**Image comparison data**
»»
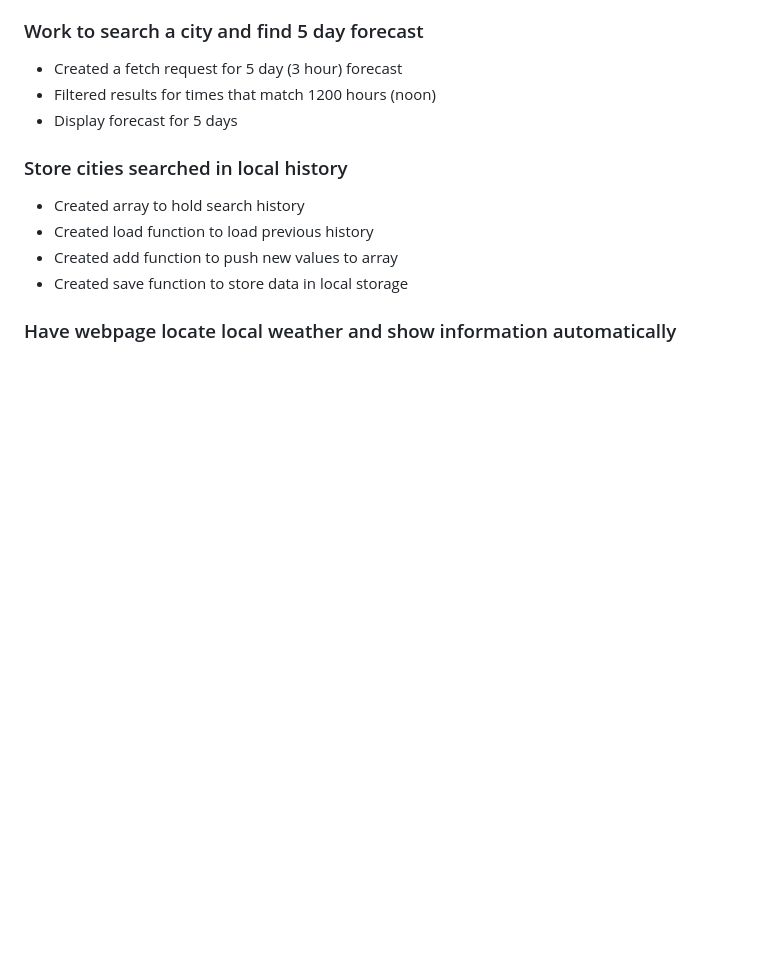
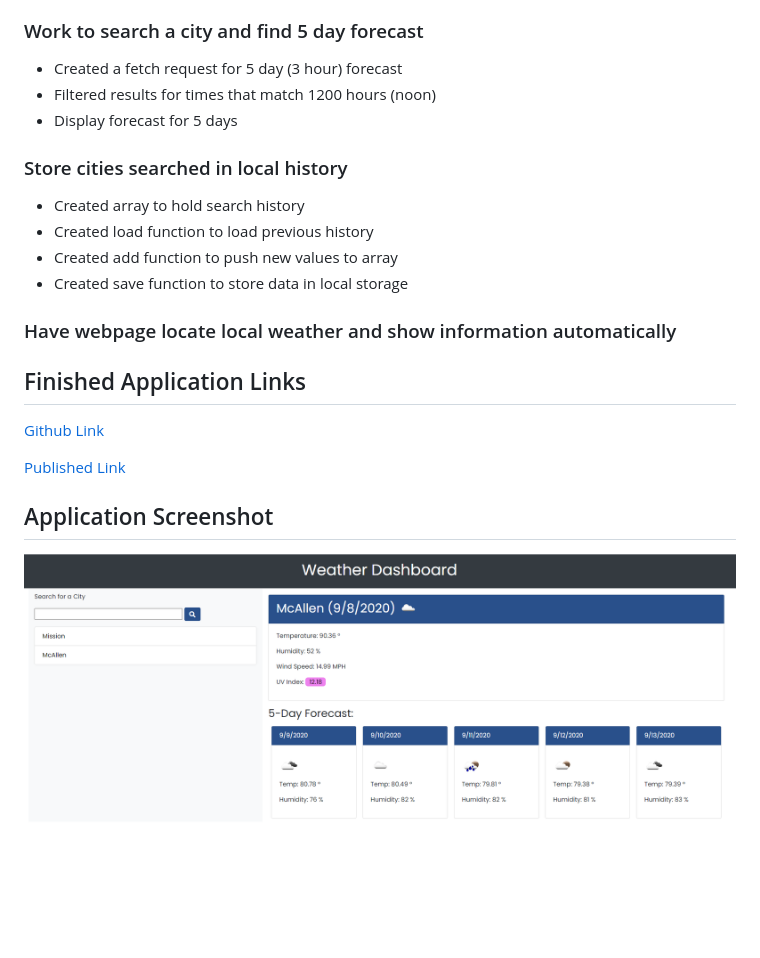
Before and after one commit to catse2000/weather-forecast-app, a Markdown page: README.md, the part around the change. Drawn GitHub-style; pictures changed too: assets/img/screenshot.png (added); blank space fills up the shorter version.

```diff
--- a/README.md
+++ b/README.md
@@ -32,3 +32,11 @@
 * Created save function to store data in local storage
 
 ### Have webpage locate local weather and show information automatically
+
+## Finished Application Links
+[Github Link](https://github.com/catse2000/weather-forecast-app)
+
+[Published Link](https://catse2000.github.io/weather-forecast-app/)
+
+## Application Screenshot
+![Finished Application Screenshot](./assets/img/screenshot.png)
```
««
**EXERCISE AIM**
All the lines above are to be given again exactly as they read, with the pictures removed.

**TASK RESPONSE**
Before and after one commit to catse2000/weather-forecast-app, a Markdown page: README.md, the part around the change. Drawn GitHub-style; pictures changed too: assets/img/screenshot.png (added); blank space fills up the shorter version.

```diff
--- a/README.md
+++ b/README.md
@@ -32,3 +32,11 @@
 * Created save function to store data in local storage
 
 ### Have webpage locate local weather and show information automatically
+
+## Finished Application Links
+[Github Link](https://github.com/catse2000/weather-forecast-app)
+
+[Published Link](https://catse2000.github.io/weather-forecast-app/)
+
+## Application Screenshot
+![Finished Application Screenshot](./assets/img/screenshot.png)
```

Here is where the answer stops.